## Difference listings
======

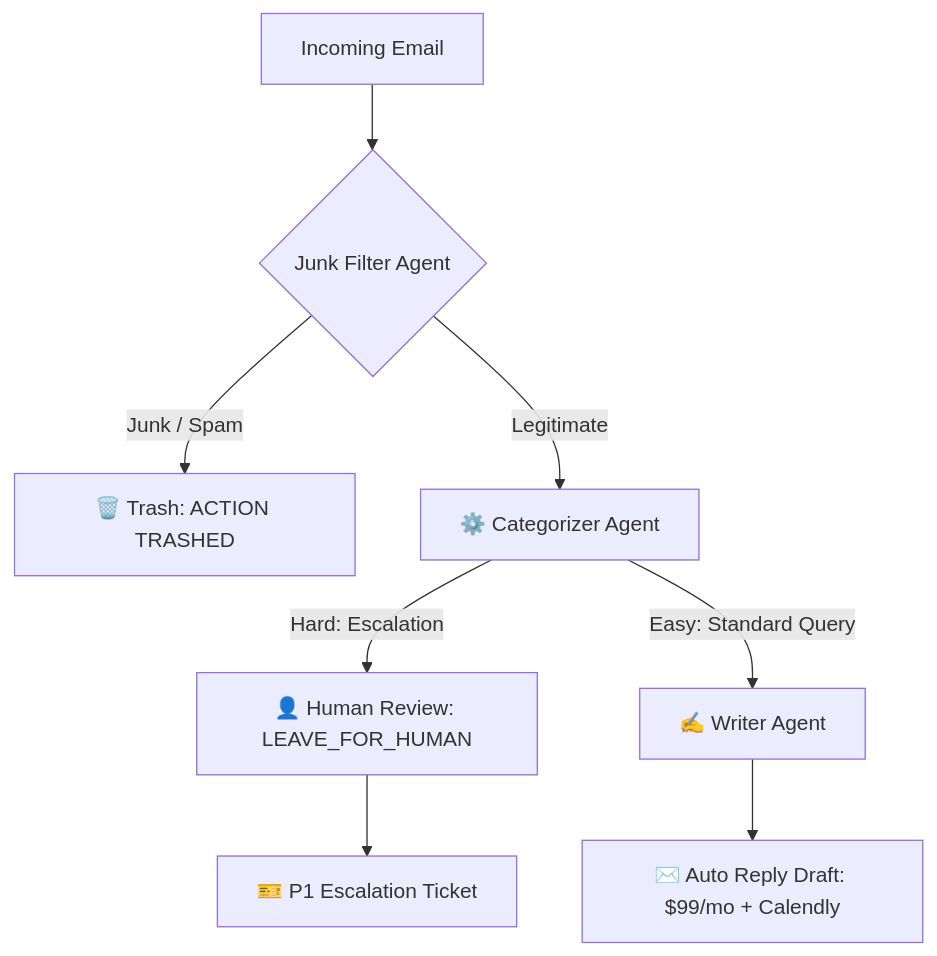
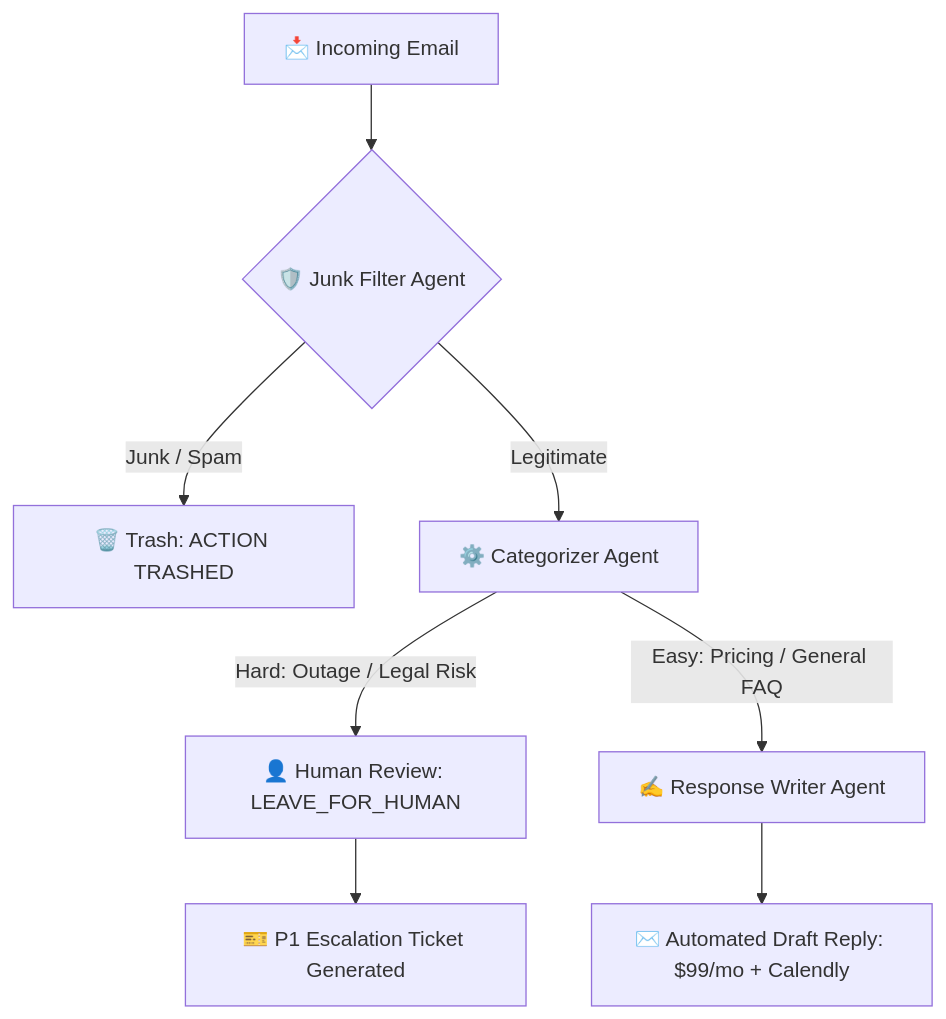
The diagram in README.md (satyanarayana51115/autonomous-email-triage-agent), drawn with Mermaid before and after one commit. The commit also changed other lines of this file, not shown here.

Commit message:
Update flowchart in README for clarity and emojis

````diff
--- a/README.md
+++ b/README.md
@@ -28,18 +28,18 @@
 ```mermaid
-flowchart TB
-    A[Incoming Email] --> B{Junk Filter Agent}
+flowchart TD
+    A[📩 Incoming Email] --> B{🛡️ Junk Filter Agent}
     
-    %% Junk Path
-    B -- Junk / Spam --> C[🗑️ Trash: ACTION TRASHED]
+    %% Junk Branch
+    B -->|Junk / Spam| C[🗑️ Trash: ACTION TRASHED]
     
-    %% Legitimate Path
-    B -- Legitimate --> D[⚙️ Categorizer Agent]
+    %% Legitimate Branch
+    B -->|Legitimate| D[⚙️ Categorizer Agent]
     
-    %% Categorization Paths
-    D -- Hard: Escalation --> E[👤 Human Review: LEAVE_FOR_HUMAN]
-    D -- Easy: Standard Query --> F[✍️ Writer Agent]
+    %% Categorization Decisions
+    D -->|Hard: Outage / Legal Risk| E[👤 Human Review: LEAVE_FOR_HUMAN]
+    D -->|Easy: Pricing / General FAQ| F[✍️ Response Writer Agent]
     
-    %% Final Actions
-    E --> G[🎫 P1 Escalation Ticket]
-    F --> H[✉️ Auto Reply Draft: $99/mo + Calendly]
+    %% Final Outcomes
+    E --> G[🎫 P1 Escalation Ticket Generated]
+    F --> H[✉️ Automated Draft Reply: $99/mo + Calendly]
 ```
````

======

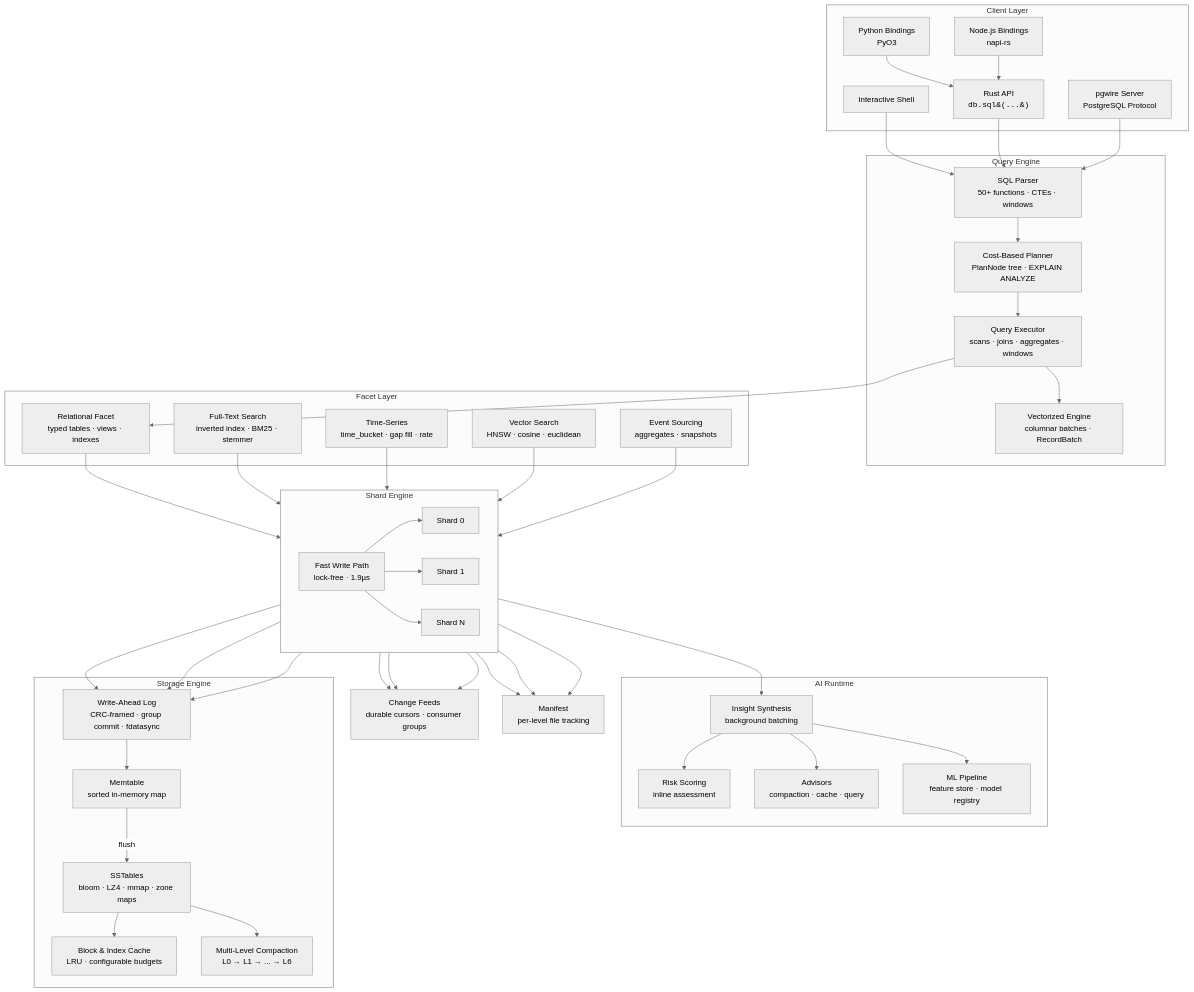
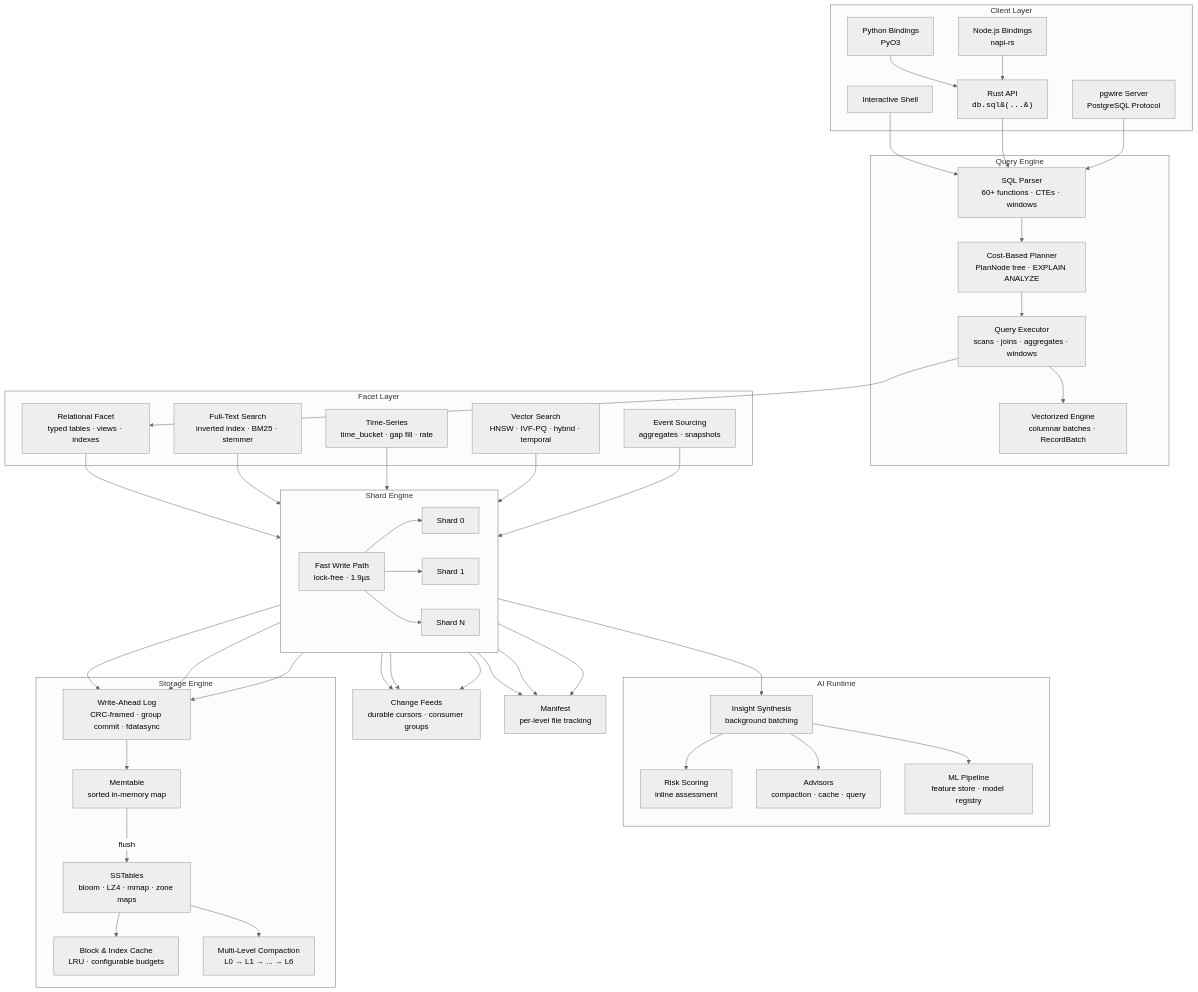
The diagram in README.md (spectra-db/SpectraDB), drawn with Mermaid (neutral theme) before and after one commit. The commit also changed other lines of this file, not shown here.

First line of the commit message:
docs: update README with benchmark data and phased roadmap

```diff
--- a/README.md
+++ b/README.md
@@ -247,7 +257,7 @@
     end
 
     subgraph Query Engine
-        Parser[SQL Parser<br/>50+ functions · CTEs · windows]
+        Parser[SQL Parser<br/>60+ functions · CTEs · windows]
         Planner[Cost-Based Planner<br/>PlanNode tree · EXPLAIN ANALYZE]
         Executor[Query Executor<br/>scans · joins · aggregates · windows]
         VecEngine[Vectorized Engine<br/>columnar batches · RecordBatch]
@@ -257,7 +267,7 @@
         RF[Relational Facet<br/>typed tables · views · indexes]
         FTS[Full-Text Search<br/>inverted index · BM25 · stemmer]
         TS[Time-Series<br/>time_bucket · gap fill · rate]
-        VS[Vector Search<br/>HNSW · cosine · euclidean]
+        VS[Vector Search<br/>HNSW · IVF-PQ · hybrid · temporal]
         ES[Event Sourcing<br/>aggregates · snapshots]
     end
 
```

======

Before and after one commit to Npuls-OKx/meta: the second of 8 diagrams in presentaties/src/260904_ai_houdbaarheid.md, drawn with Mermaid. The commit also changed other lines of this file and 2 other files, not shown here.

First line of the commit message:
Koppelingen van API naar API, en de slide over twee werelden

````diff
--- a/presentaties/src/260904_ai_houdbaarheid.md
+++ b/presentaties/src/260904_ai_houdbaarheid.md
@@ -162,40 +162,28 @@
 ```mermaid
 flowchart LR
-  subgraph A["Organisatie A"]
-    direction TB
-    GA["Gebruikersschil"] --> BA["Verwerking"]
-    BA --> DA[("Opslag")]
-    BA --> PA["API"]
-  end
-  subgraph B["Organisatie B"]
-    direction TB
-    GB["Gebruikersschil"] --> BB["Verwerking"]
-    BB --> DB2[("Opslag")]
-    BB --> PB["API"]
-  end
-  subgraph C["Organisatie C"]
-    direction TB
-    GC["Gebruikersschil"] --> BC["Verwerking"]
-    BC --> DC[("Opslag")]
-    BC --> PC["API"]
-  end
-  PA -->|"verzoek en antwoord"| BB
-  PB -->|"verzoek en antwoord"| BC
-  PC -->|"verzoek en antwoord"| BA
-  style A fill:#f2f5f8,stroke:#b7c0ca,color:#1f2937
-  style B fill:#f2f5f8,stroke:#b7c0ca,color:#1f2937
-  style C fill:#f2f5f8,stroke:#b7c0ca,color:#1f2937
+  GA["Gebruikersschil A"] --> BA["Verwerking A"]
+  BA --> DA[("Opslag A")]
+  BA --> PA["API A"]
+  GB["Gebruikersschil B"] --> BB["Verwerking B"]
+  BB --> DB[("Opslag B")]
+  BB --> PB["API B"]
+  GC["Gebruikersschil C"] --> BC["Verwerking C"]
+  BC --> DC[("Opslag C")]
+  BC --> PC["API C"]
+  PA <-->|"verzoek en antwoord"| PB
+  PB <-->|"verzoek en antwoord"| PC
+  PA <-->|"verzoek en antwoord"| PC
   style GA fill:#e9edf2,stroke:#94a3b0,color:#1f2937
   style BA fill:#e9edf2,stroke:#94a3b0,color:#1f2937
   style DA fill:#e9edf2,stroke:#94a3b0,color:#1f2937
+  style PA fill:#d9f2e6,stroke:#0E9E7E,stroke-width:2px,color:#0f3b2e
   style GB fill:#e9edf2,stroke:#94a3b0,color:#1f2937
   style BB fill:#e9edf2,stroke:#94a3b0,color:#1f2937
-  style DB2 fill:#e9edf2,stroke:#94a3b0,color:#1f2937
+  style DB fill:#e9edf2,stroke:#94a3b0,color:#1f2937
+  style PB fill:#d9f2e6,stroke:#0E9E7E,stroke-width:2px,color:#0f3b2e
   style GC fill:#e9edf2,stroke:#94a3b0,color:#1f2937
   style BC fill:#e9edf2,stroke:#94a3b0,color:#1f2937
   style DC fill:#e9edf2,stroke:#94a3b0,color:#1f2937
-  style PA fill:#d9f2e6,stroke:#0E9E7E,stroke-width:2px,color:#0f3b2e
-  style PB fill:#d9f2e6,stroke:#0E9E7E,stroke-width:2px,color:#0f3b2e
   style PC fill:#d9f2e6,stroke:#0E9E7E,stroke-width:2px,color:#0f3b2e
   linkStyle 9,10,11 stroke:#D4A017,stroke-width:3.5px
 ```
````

======

## WHAT THIS TASK INVOLVES
From the records above, copy every line that includes the word "flowchart".

## RESPONSE TO THIS TASK
Update flowchart in README for clarity and emojis
-flowchart TB
+flowchart TD
 flowchart LR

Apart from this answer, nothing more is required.